Exercise goal: Report every line from the following entries that contains the string "hook".

BEGIN Records shown

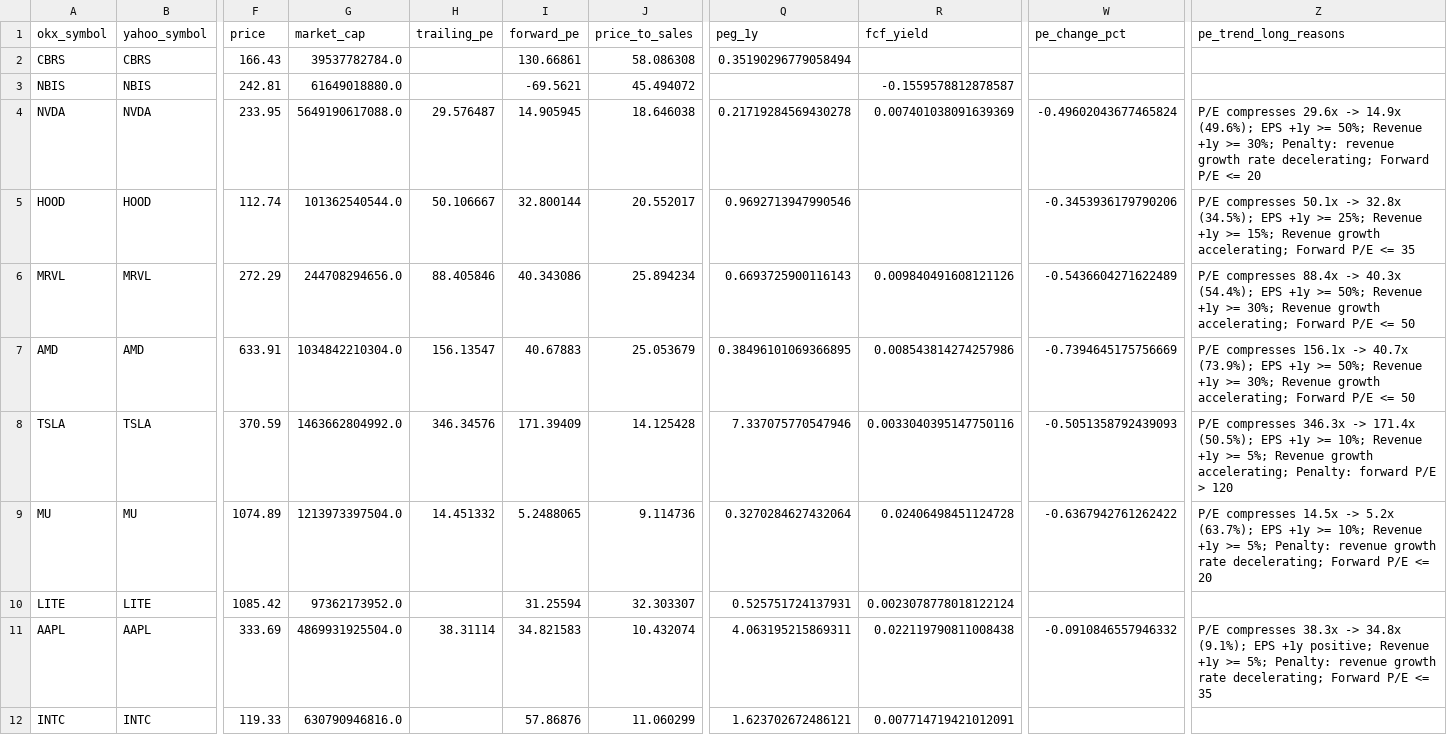
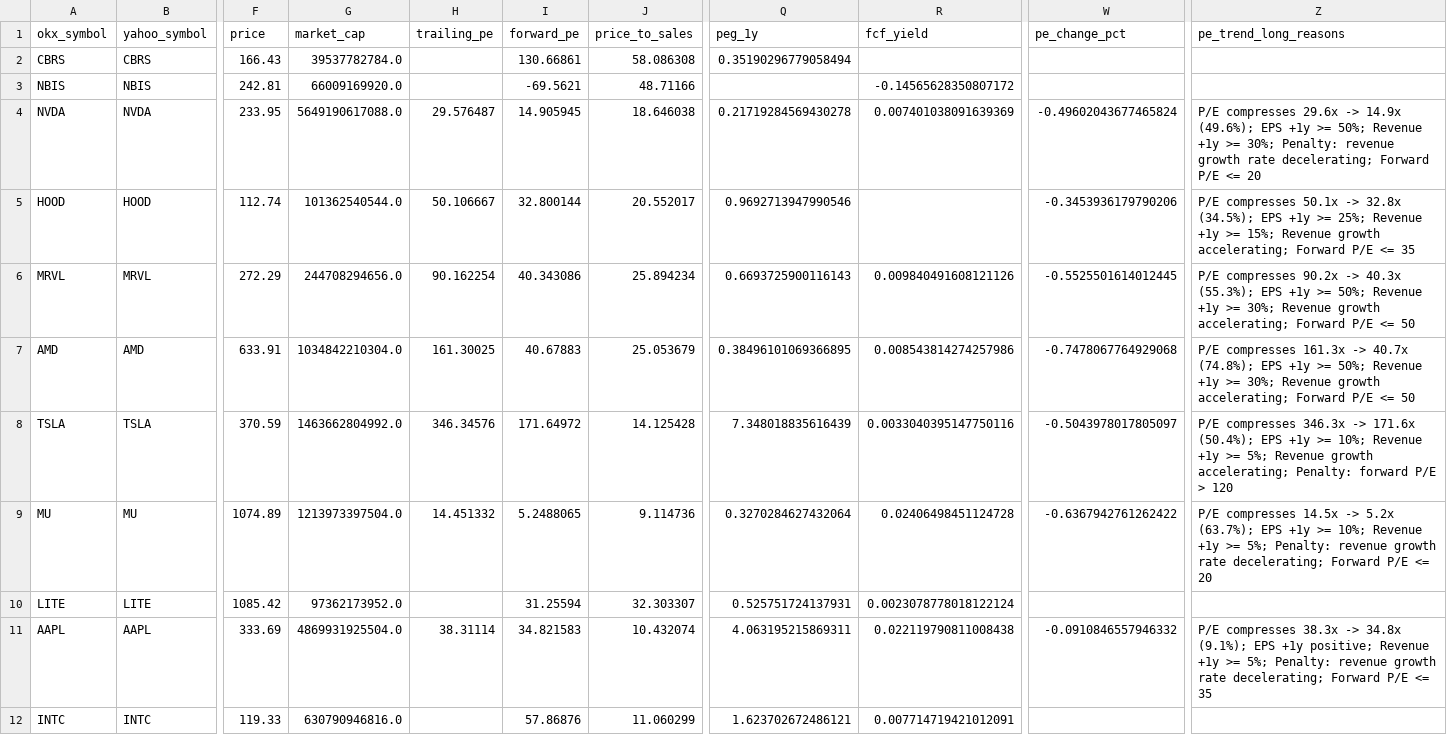
Before and after one commit to Patoinks/Test, a CSV file: data/latest.csv, drawn as a sheet; only a part is shown, gaps mark what is left out; the diff covers the shown part only; the diff names each change by its address in the sheet, - before the commit and + after, or states it on an @@ line.

```diff
--- a/data/latest.csv
+++ b/data/latest.csv
-G3 (market_cap): 61649018880.0
+G3 (market_cap): 66009169920.0
-J3 (price_to_sales): 45.494072
+J3 (price_to_sales): 48.71166
-R3 (fcf_yield): -0.1559578812878587
+R3 (fcf_yield): -0.14565628350807172
-H6 (trailing_pe): 88.405846
+H6 (trailing_pe): 90.162254
-W6 (pe_change_pct): -0.5436604271622489
+W6 (pe_change_pct): -0.5525501614012445
-Z6 (pe_trend_long_reasons): P/E compresses 88.4x -> 40.3x (54.4%); EPS +1y…
+Z6 (pe_trend_long_reasons): P/E compresses 90.2x -> 40.3x (55.3%); EPS +1y…
-H7 (trailing_pe): 156.13547
+H7 (trailing_pe): 161.30025
-W7 (pe_change_pct): -0.7394645175756669
+W7 (pe_change_pct): -0.7478067764929068
-Z7 (pe_trend_long_reasons): P/E compresses 156.1x -> 40.7x (73.9%); EPS +1y…
+Z7 (pe_trend_long_reasons): P/E compresses 161.3x -> 40.7x (74.8%); EPS +1y…
-I8 (forward_pe): 171.39409
+I8 (forward_pe): 171.64972
-Q8 (peg_1y): 7.337075770547946
+Q8 (peg_1y): 7.348018835616439
-W8 (pe_change_pct): -0.5051358792439093
+W8 (pe_change_pct): -0.5043978017805097
-Z8 (pe_trend_long_reasons): …346.3x -> 171.4x (50.5%); EPS +1y…
+Z8 (pe_trend_long_reasons): …346.3x -> 171.6x (50.4%); EPS +1y…
```
Also changed, not shown: 11 edited cells elsewhere in this file, data/history.csv, 2 other files.
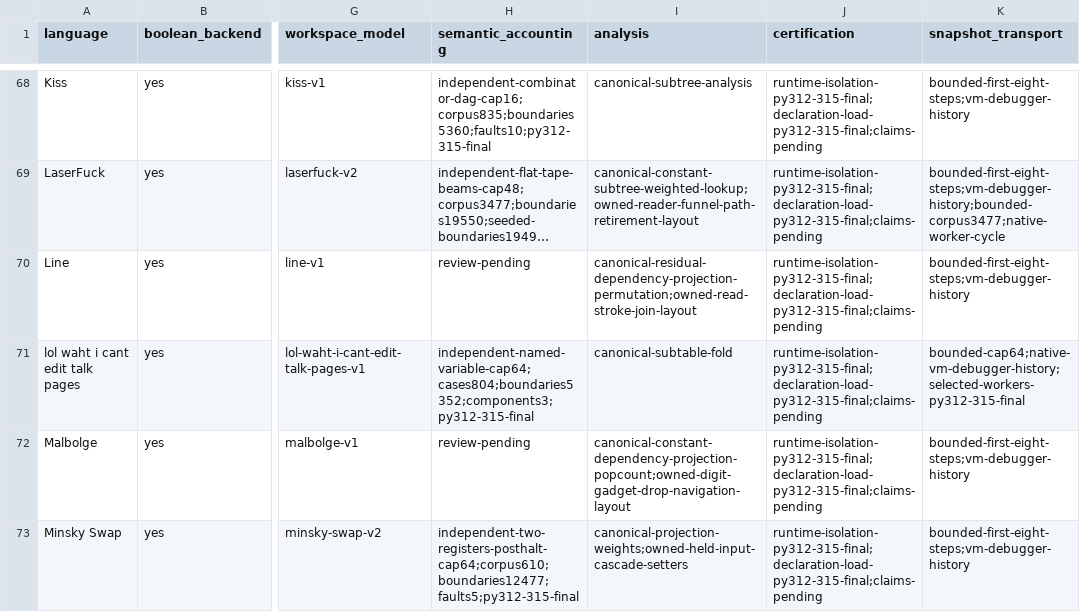
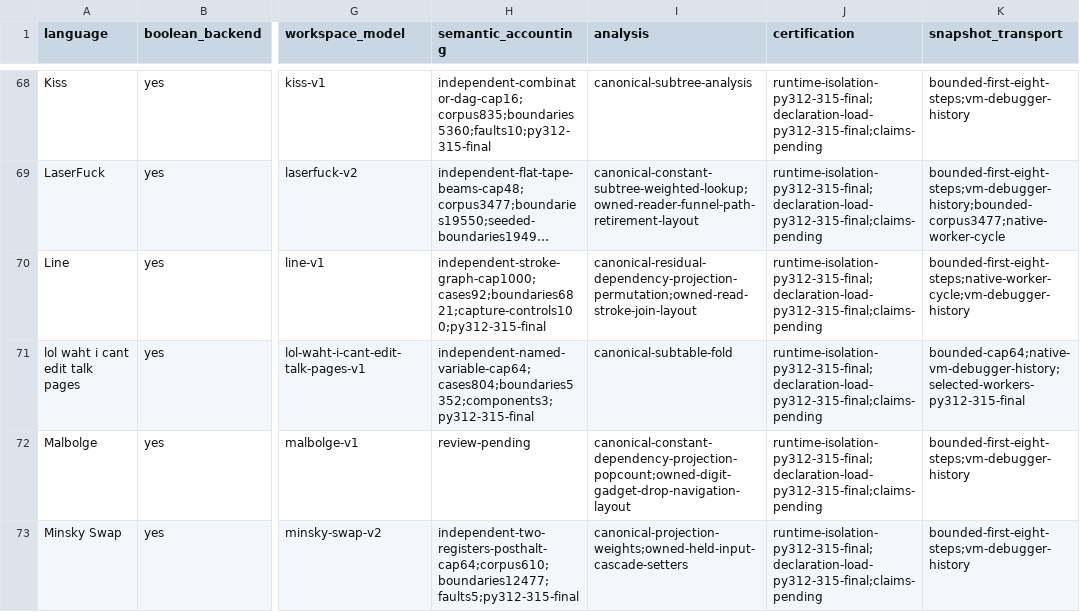
Before and after one commit to bangyen/esolangs, a CSV file: docs/migration-status.csv, drawn as a sheet; only a part is shown, gaps mark what is left out; long unchanged cells end in …; the diff names each change by its address in the sheet, - before the commit and + after, or states it on an @@ line.

Commit message:
Verify Line bounded workspace accounting
Derive both PNG fixtures through independent stroke graphs and BFS frame
metadata. Add full logical-state, IO, cycle and resource comparisons over
all 92 original cases at cap 1000. Preserve three old controls, 84 compiled
complements, every old assertion, node and marker. Runtime and generator
are unchanged.

The expanded direct hook stopped at the existing FAST limit (1.11s >1s).
Restore that entire hook byte-for-byte and append only the new check to
the existing MEDIUM extent/merge owner. Old FAST, selected MEDIUM and
semantic-admission nodes pass together in 2.15s. Source inverse AST proves
the complete old Boolean test module survives unchanged.

Run all 48 installed leaves afresh on final Python 3.12.11, 3.13.15, 3.14.7
and 3.15.0 against the actual 8e4 952-file wheel. Per profile, raw/prepared/
VM/debug match 6,821 boundaries; public routes retain 92 ordinary plus 92
bounded outcomes; 92 genuine workers cover every case. Five component
erasures, six retry histories, 100 capture controls, 24 manual faults,
16 repeated EOF histories and 12 public failure histories pass. Peak:
30 written bits, with independent populated 14/25-bit anchors.

The permanent leaf executes the original FAST hook and the ENTIRE selected
MEDIUM body: 95 old constructors, zero in the compiled prefix and 103 new
(92+5+6), 198 total. All 368 children and 416 startup markers reconcile.
The independent reader, relocated positive and 17 corruptions pass.

An earlier 48-run dataset is retained but rejected by its reader because
root used a hash-identical map outside the required bundle path. Correct
the orchestrator and rerun all 48 with fresh guards; do not relax binding
predicates or reuse the rejected receipts. Accepted active time: 198.509046s;
all leaf caps remain 60s. Final required just test passed in209.676s, including pre-commit,
mypy and the whole fast/medium pytest tree.

Record bounded accounting acceptance only: 21 accounting reviews and 116
completion rows remain open in this branch. Other rasters, scale-two
metadata and final lifecycle/transport reconciliation remain open.

```diff
--- a/docs/migration-status.csv
+++ b/docs/migration-status.csv
-H70 (semantic_accounting): review-pending
+H70 (semantic_accounting): independent-stroke-graph-cap1000;cases92;boundaries6821;capture-controls100;py312-315-final
-K70 (snapshot_transport): bounded-first-eight-steps;vm-debugger-history
+K70 (snapshot_transport): bounded-first-eight-steps;native-worker-cycle;vm-debugger-history
```
Also changed, not shown: 4 other files.
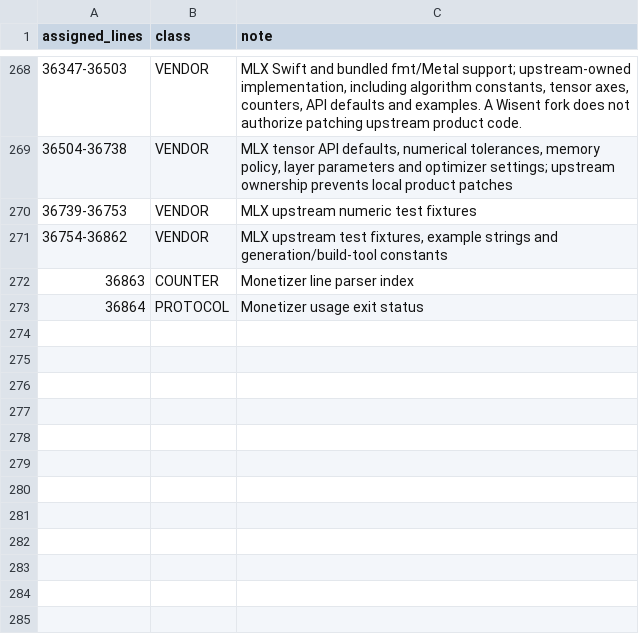
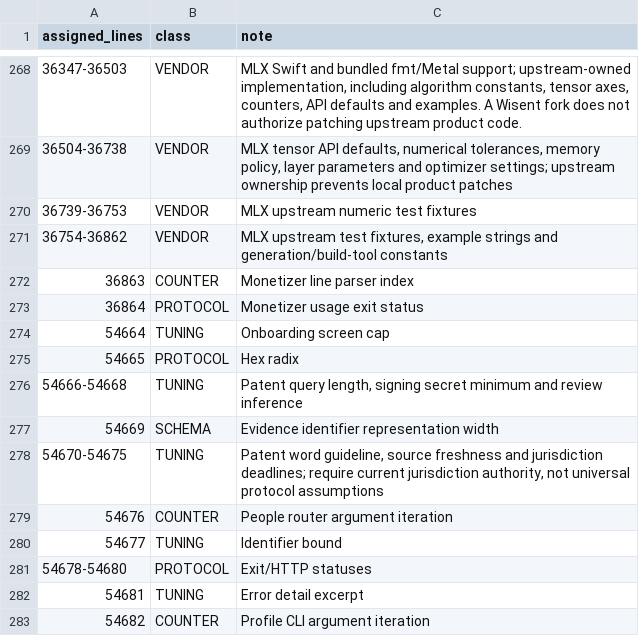
Before and after one commit to wisent-ai/probierz, a TSV file: test-results/hardcoded-numbers/classified/assigned/part-004.tsv, drawn as a sheet; only a part is shown, gaps mark what is left out.

```diff
--- a/test-results/hardcoded-numbers/classified/assigned/part-004.tsv
+++ b/test-results/hardcoded-numbers/classified/assigned/part-004.tsv
@@ -273 +273,11 @@ assigned_lines	class	note
 36864	PROTOCOL	Monetizer usage exit status
+54664	TUNING	Onboarding screen cap
+54665	PROTOCOL	Hex radix
+54666-54668	TUNING	Patent query length, signing secret minimum and review inference
+54669	SCHEMA	Evidence identifier representation width
+54670-54675	TUNING	Patent word guideline, source freshness and jurisdiction deadlines; require current jurisdiction authority, not universal protocol assumptions
+54676	COUNTER	People router argument iteration
+54677	TUNING	Identifier bound
+54678-54680	PROTOCOL	Exit/HTTP statuses
+54681	TUNING	Error detail excerpt
+54682	COUNTER	Profile CLI argument iteration
```
Also changed, not shown: test-results/hardcoded-numbers/classified/most/assigned.tsv, 12 other files.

END Records shown

Response for this exercise:
The expanded direct hook stopped at the existing FAST limit (1.11s >1s).
Restore that entire hook byte-for-byte and append only the new check to
The permanent leaf executes the original FAST hook and the ENTIRE selected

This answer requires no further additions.